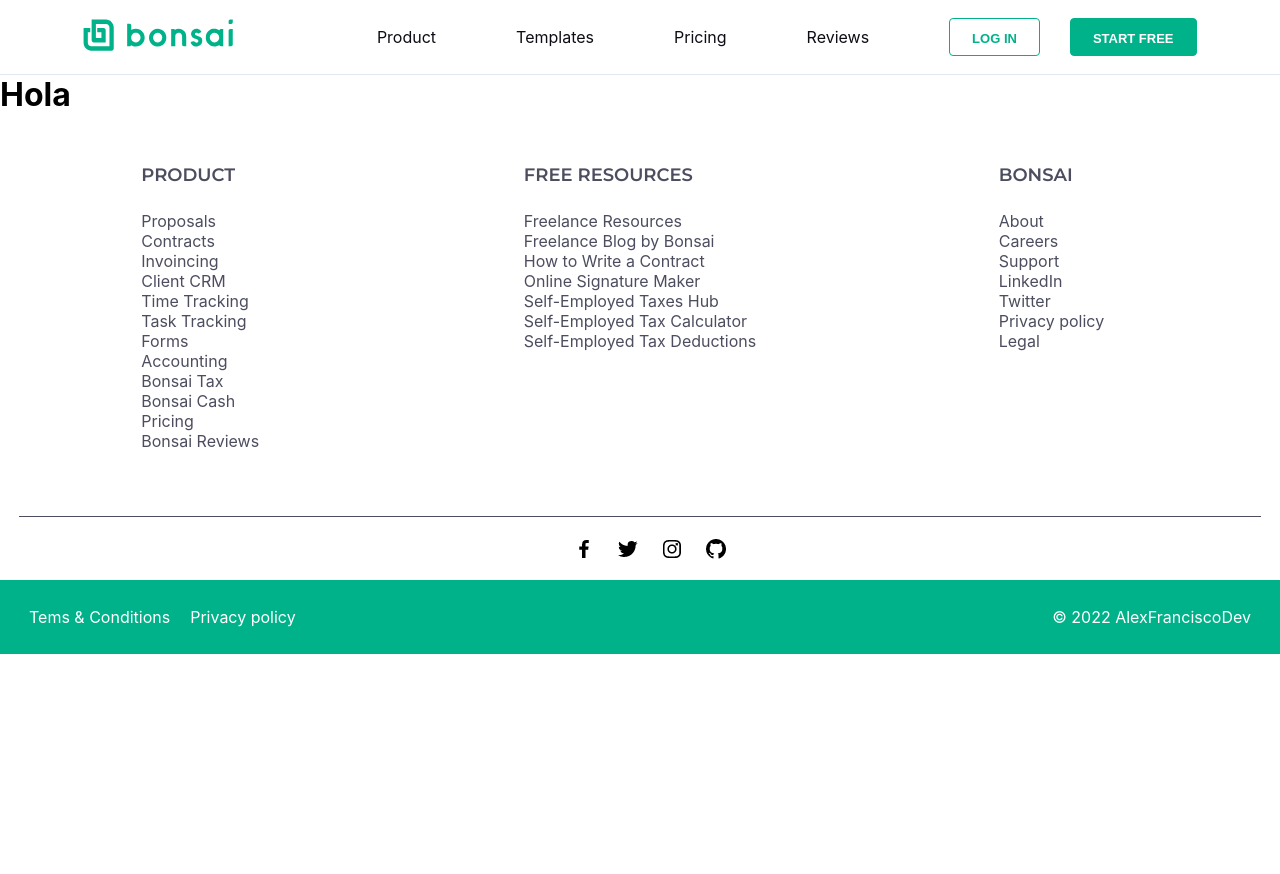
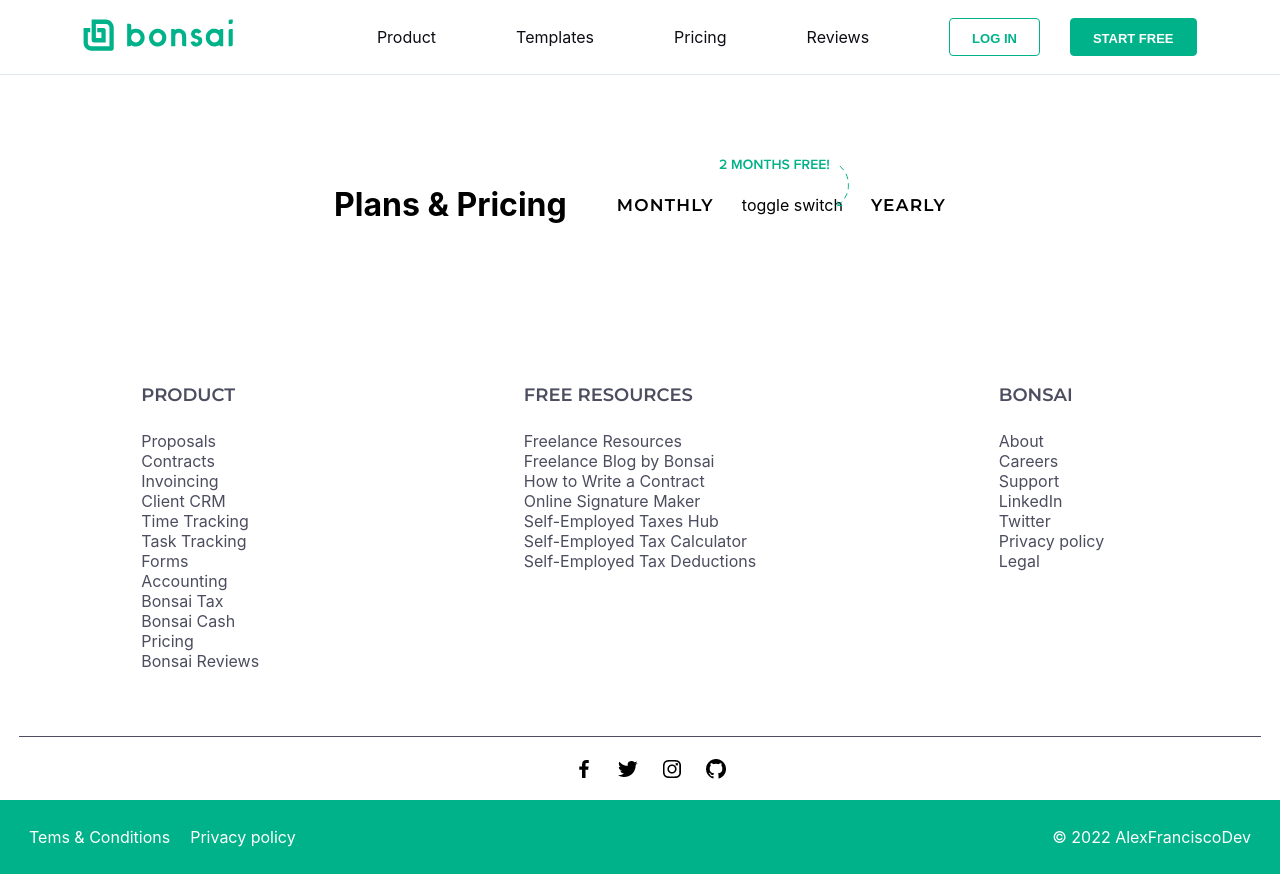
Before and after one commit to AlexFranciscoDev/Bonsai_app, a React (Create React App) app in the folder bonsai_app/: page / in a window 1280 px wide. Before the commit the page ends 800 px from the top, so only its background shows below. Built offline with nearby package versions, Linux system fonts and the light colour scheme.

Commit message:
pricing intro

```diff
--- a/bonsai_app/src/App.js
+++ b/bonsai_app/src/App.js
@@ -1,14 +1,17 @@
 import './App.scss';
 import { Navbar } from './components/Navbar';
 import { Footer } from "./components/Footer";
+import { Pricing } from './components/Pricing';
 //import './prueba.scss'
 
 function App() {
   return (
     <div>
-    <Navbar/>
-    <h1>Hola</h1>
-    <Footer/>
+      <Navbar />
+      <div className="container">
+        <Pricing />
+      </div>
+      <Footer />
     </div>
   );
 }
--- a/bonsai_app/src/App.scss
+++ b/bonsai_app/src/App.scss
@@ -1,5 +1,6 @@
 @use "./styles/navbar";
 @use "./styles/footer";
+@use "./styles/bodyStyles/Pricing.scss";
 
 * {
   margin: 0;
@@ -18,3 +19,9 @@
 a {
   text-decoration: none;
 }
+
+/* Styles container */
+.container {
+  padding: 110px 40px;
+  width: 100%;
+}
--- /dev/null
+++ b/bonsai_app/src/components/Pricing.js
@@ -0,0 +1,17 @@
+import React from 'react'
+
+export const Pricing = () => {
+    return (
+        <div>
+            <div className="pricing_container">
+                <h1>Plans & Pricing</h1>
+                <div className="switch_container">
+                    <span>MONTHLY</span>
+                    <div className="switch_toggle">toggle switch</div>
+                    <span>YEARLY</span>
+                    <img src={process.env.PUBLIC_URL + "/img/switchbutton.svg"} alt="Switch button" />
+                </div>
+            </div>
+        </div>
+    )
+}
--- /dev/null
+++ b/bonsai_app/src/styles/bodyStyles/Pricing.scss
@@ -0,0 +1,35 @@
+@import '../utilities/variables';
+
+.pricing_container {
+    display: flex;
+    flex-direction: row;
+    justify-content: center;
+    flex-wrap: wrap;
+}
+
+.switch_container {
+    display: flex;
+    margin-left: 50px;
+    justify-content: space-around;
+    align-items: center;
+    position: relative;
+
+    span {
+        font-weight: 600;
+        font-family: "Montserrat", "Helvetica Neue", Arial;
+        font-size: 17px;
+        letter-spacing: 1.22px;
+        text-transform: uppercase;
+    }
+
+    .switch_toggle {
+        margin-left: 28px;
+        margin-right: 28px;
+    }
+
+    img {
+        position: absolute;
+        margin-top: -43px;
+        margin-right: -6px;
+    }
+}
```
Also changed, not shown: bonsai_app/public/img/switchbutton.svg (added).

####################

WHAT YOU WILL DO:
The answer must be the full listing, exact in every line, with the pictures removed.

RESPONSE TO THIS EXERCISE:
Before and after one commit to AlexFranciscoDev/Bonsai_app, a React (Create React App) app in the folder bonsai_app/: page / in a window 1280 px wide. Before the commit the page ends 800 px from the top, so only its background shows below. Built offline with nearby package versions, Linux system fonts and the light colour scheme.

Commit message:
pricing intro

```diff
--- a/bonsai_app/src/App.js
+++ b/bonsai_app/src/App.js
@@ -1,14 +1,17 @@
 import './App.scss';
 import { Navbar } from './components/Navbar';
 import { Footer } from "./components/Footer";
+import { Pricing } from './components/Pricing';
 //import './prueba.scss'
 
 function App() {
   return (
     <div>
-    <Navbar/>
-    <h1>Hola</h1>
-    <Footer/>
+      <Navbar />
+      <div className="container">
+        <Pricing />
+      </div>
+      <Footer />
     </div>
   );
 }
--- a/bonsai_app/src/App.scss
+++ b/bonsai_app/src/App.scss
@@ -1,5 +1,6 @@
 @use "./styles/navbar";
 @use "./styles/footer";
+@use "./styles/bodyStyles/Pricing.scss";
 
 * {
   margin: 0;
@@ -18,3 +19,9 @@
 a {
   text-decoration: none;
 }
+
+/* Styles container */
+.container {
+  padding: 110px 40px;
+  width: 100%;
+}
--- /dev/null
+++ b/bonsai_app/src/components/Pricing.js
@@ -0,0 +1,17 @@
+import React from 'react'
+
+export const Pricing = () => {
+    return (
+        <div>
+            <div className="pricing_container">
+                <h1>Plans & Pricing</h1>
+                <div className="switch_container">
+                    <span>MONTHLY</span>
+                    <div className="switch_toggle">toggle switch</div>
+                    <span>YEARLY</span>
+                    <img src={process.env.PUBLIC_URL + "/img/switchbutton.svg"} alt="Switch button" />
+                </div>
+            </div>
+        </div>
+    )
+}
--- /dev/null
+++ b/bonsai_app/src/styles/bodyStyles/Pricing.scss
@@ -0,0 +1,35 @@
+@import '../utilities/variables';
+
+.pricing_container {
+    display: flex;
+    flex-direction: row;
+    justify-content: center;
+    flex-wrap: wrap;
+}
+
+.switch_container {
+    display: flex;
+    margin-left: 50px;
+    justify-content: space-around;
+    align-items: center;
+    position: relative;
+
+    span {
+        font-weight: 600;
+        font-family: "Montserrat", "Helvetica Neue", Arial;
+        font-size: 17px;
+        letter-spacing: 1.22px;
+        text-transform: uppercase;
+    }
+
+    .switch_toggle {
+        margin-left: 28px;
+        margin-right: 28px;
+    }
+
+    img {
+        position: absolute;
+        margin-top: -43px;
+        margin-right: -6px;
+    }
+}
```
Also changed, not shown: bonsai_app/public/img/switchbutton.svg (added).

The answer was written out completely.